Synopsis: A romantic story about the young life and loves of artist Salvador Dali, filmmaker Luis Bunuel and writer Federico Garcia Lorca. In 1922, Madrid is wavering on the edge of change as traditional values are challenged by the dangerous new influences of Jazz, Freud and the avant-garde. Salvador Dali arrives at the university, 18 years old and determined to become a great artist. His bizarre blend of shyness and rampant exhibitionism attracts the attention of two of the university's social elite - Federico Garcia Lorca and Luis Bunuel. Salvador is absorbed into their decadent group and for a time Salvador, Luis and Federico become a formidable trio, the most ultra-modern group in Madrid. However as time passes, Salvador feels an increasingly strong pull towards the charismatic Federico - who is himself oblivious of the attentions he is getting from his beautiful writer friend, Margarita. Finally, in the face of his friends' preoccupations - and Federico's growing renown as a poet - Luis sets off for Paris in search of his own artistic success. Federico and Salvador spend the holiday in the sea-side town of Cadaques. Both the idyllic surroundings and the warmth of the Dali family sweep Federico off his feet. Salvador and he draw closer, sharing their deepest beliefs, inspirations and secrets, convinced that they have found a kind of friendship undreamt of by others. It is more that a meeting of the minds; it is a fusion of souls. And then one night, in the phosphorescent water, it becomes something else. [Synopsis courtesy of Regent Releasing]

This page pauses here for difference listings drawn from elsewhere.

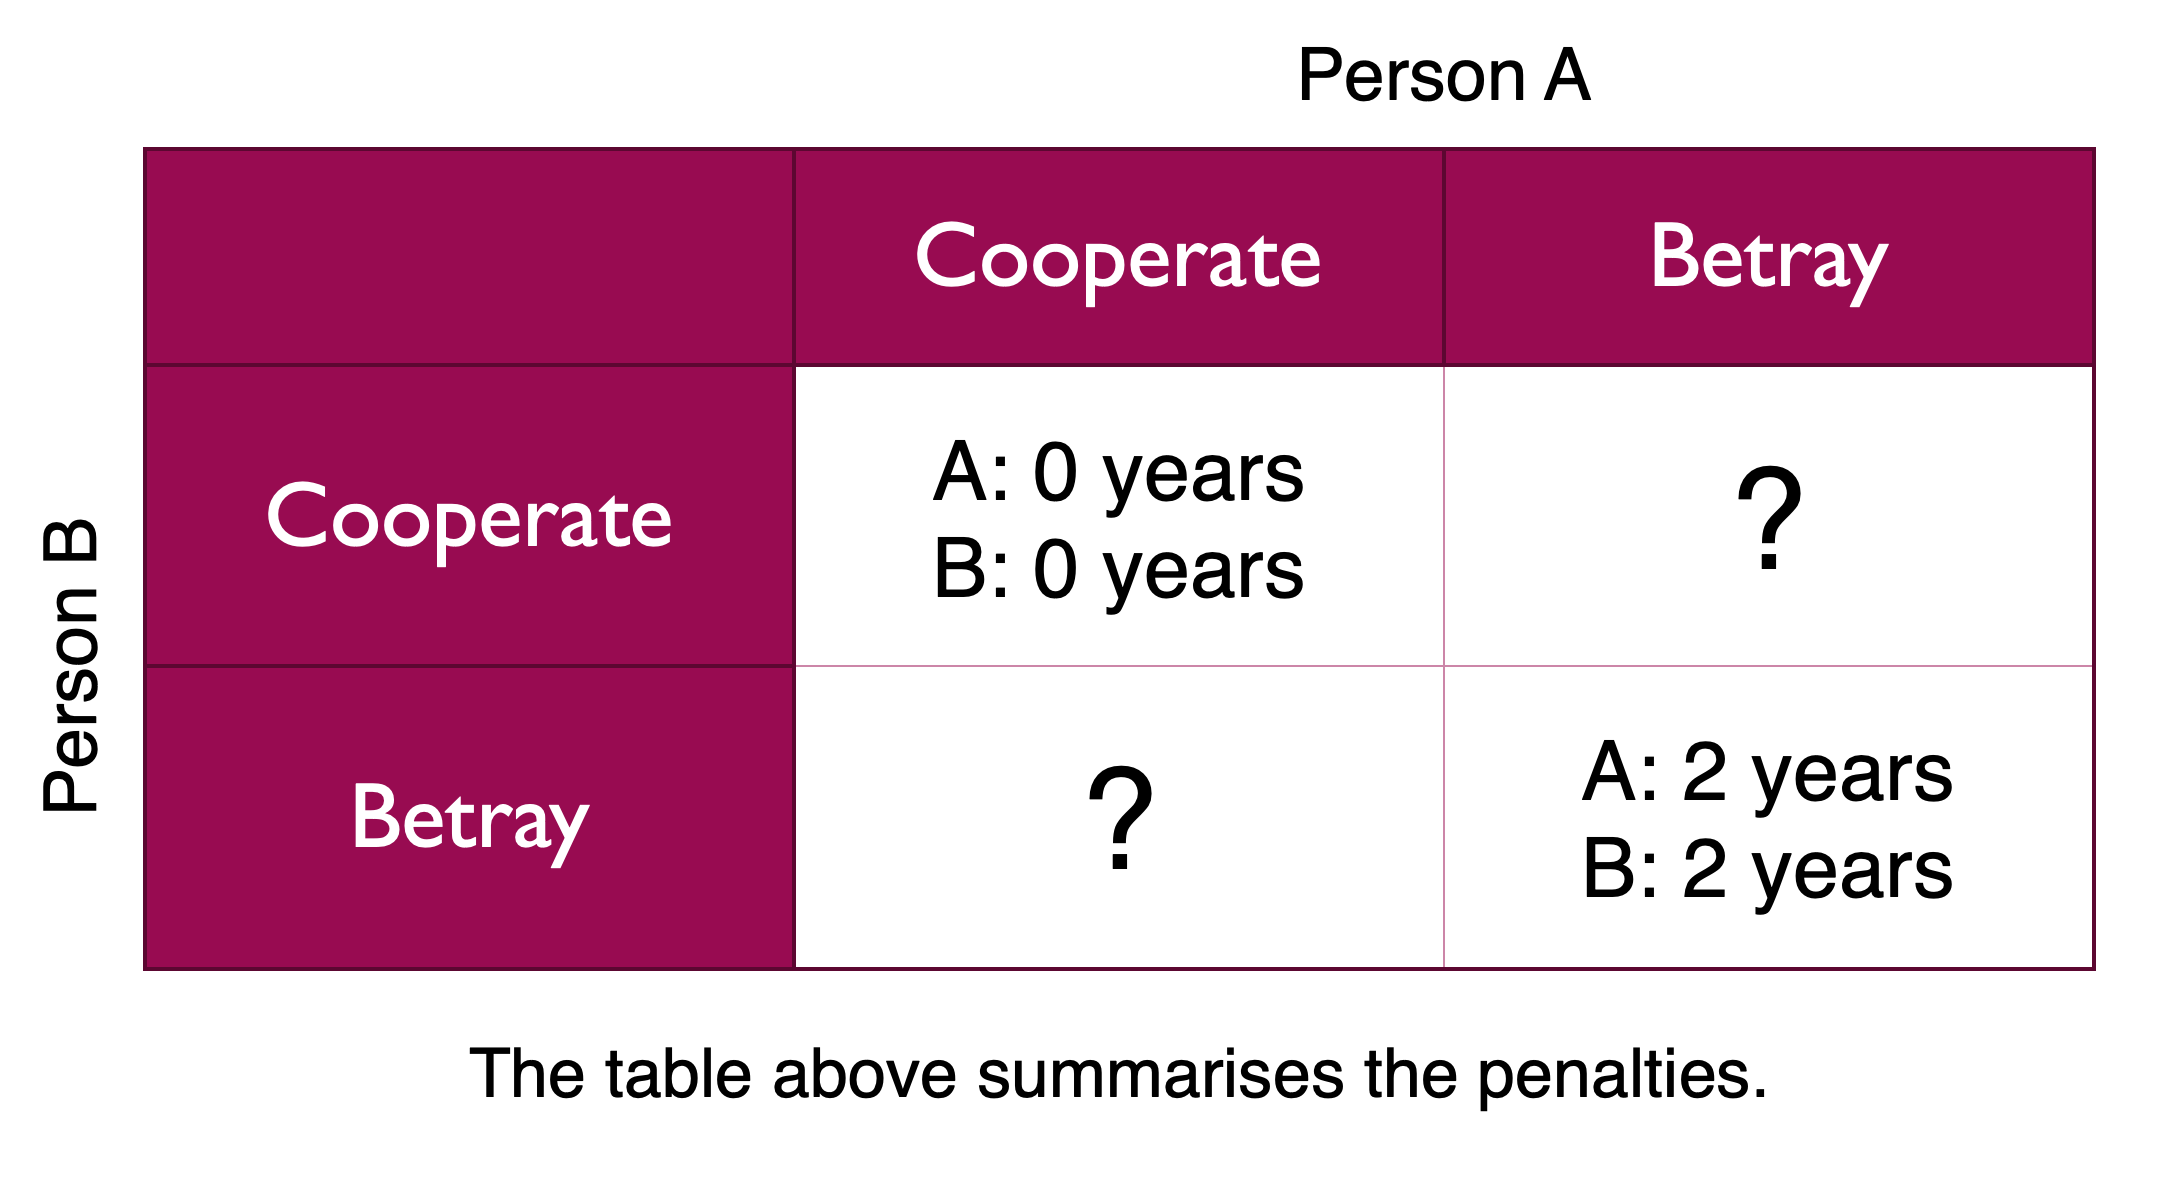
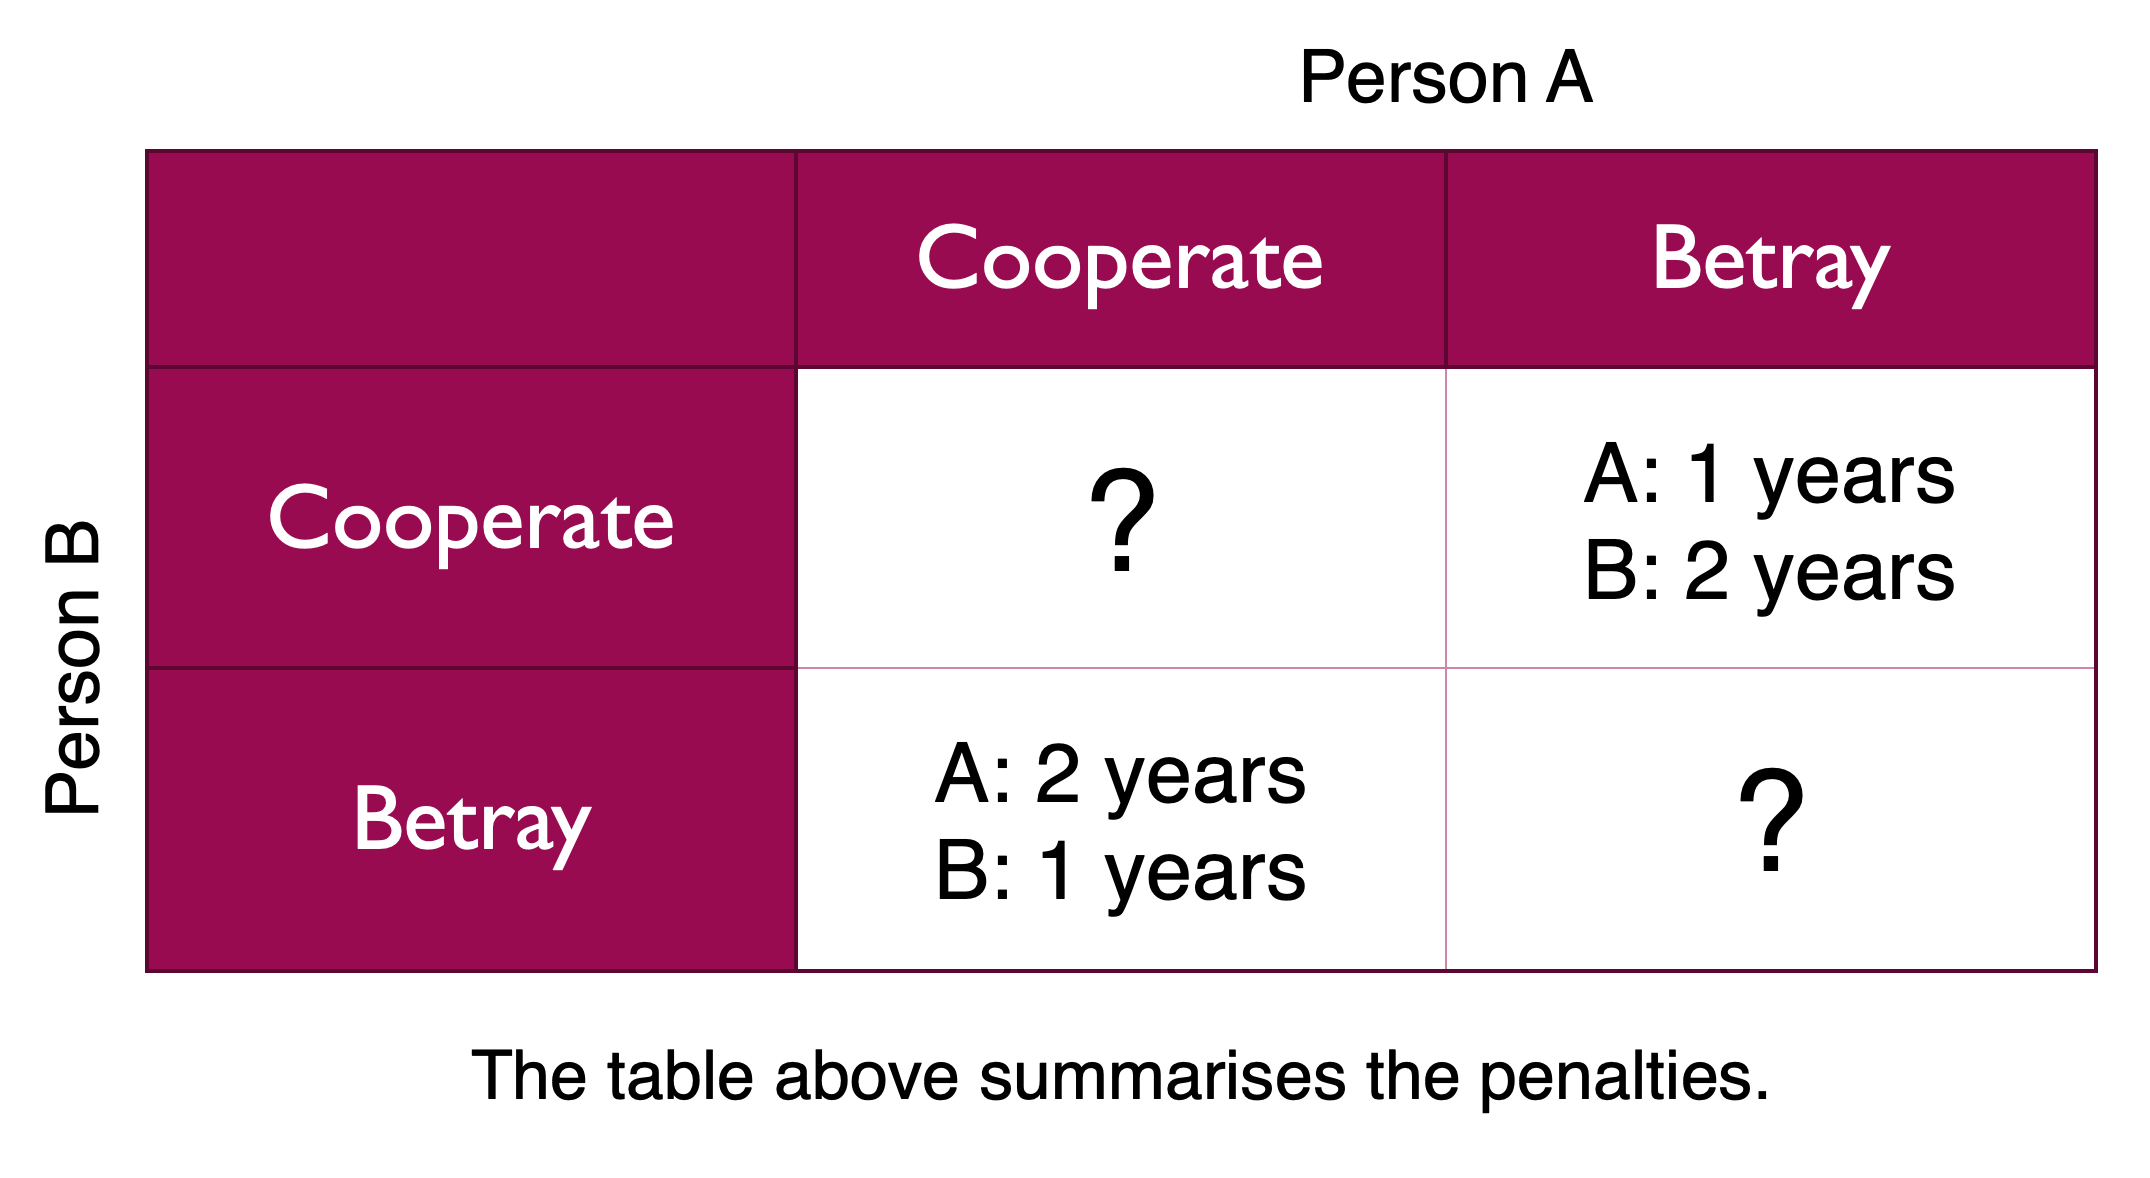
updated question-4

diff --git a/public/survey/page1.html b/public/survey/page1.html
@@ -26,6 +26,7 @@
                 Simple, right?</h3>
             <br />
             <h1 class="question display-5">So let's get started!</h1>
+            <p>(You need to scroll down for the next prompts)</p>
         </div>
 
         <div id="prompt2" class="section mx-auto">
@@ -256,12 +257,13 @@
                 <div class="row align-items-center">
                     <div class="col-lg-7">
                         <p>You are given the following offer:</p>
-                        <p>If you both cooperate, you both would be <span style="color:#f8b467">set
-                                free</span>.</p>
-                        <p>If one of you betrays and the other cooperates, <span style="color:#f8b467">the police
+                        <p>If both of you betray or both of you cooperate, <span style="color:#f8b467">the police
                                 decides on what to do</span>.</p>
-                        <p>If you both betray each other, you both go to
-                            prison for <span style="color:#f8b467">2 years</span>.</p>
+                        <p>If you betray and the other cooperates, the
+                            other
+                            person will be going to prison for <span style="color:#f8b467">2 years</span>, and you will
+                            be going to prison for <span style="color:#f8b467">1 year</span> (and
+                            vice-versa).</p>
                     </div>
                     <div class="col-lg-5 pl-3">
                         <img width="100%" class="mx-auto my-auto" src="/images/case4.png">
@@ -318,7 +320,8 @@
                 <div class="row align-items-center">
                     <div class="col-lg-12" style="text-align: center">
                         <p>You've still got a chance to scroll back and change your answers if you wish.</p>
-                        <p><button id="submit" class="btn btn-success mx-auto" onclick="saveResponse()">Save Responses</button></p>
+                        <p><button id="submit" class="btn btn-success mx-auto" onclick="saveResponse()">Save
+                                Responses</button></p>
                     </div>
                 </div>
                 <br />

Round-up: Robert Ebert is pretty much the only major reviewer that truly enjoyed Luis Buñuel, Salvador Dalí and Federico García Lorca biopic "Little Ashes," and that remains with reservations. "Little Ashes" is absorbing but not compelling," Ebert says. "Most of its action is inward." He ends his review by applauding the film's eroticism, though: "Although a few gay Web sites complain "Little Ashes" doesn't deliver the goods, I find it far more intriguing to find how repressed sexuality express itself, because the bolder sort comes out in the usual ways and reduces mystery to bodily fluids. Orgasms are at their best when still making big promises, don't you find?" The Onion's Scott Tobias' a href="http://www.avclub.com/articles/little-ashes,27708/" TARGET="_blank">wouldn't. "The film’s biggest problem," he writes, "beyond the overheated melodrama and paper-thin period trappings, is that the trio’s fictionalized dalliances diminish their real art." A.O. Scott doesn't get down to that nitty-gritty in his New York Times review, but makes clear he's not a fan: "It is all very heady and earnest and excruciatingly dull. This is shocking, since it is hard to imagine anyone less dull than Dalí, Buñuel and García Lorca." The Village Voice's Melissa Anderson a href="http://www.villagevoice.com/2009-05-06/film/little-ashes-is-pattinson-s-attempt-to-expand-past-twilight-fan-base/" TARGET="_blank">places some of the blame on Robert Pattinson, who stars as Dali: "[Pattinson] has difficulty conveying cracked genius, at one point seeming to mimic Jame Gumb's prance in front of the mirror in The Silence of the Lambs until settling on just bugging his eyes out."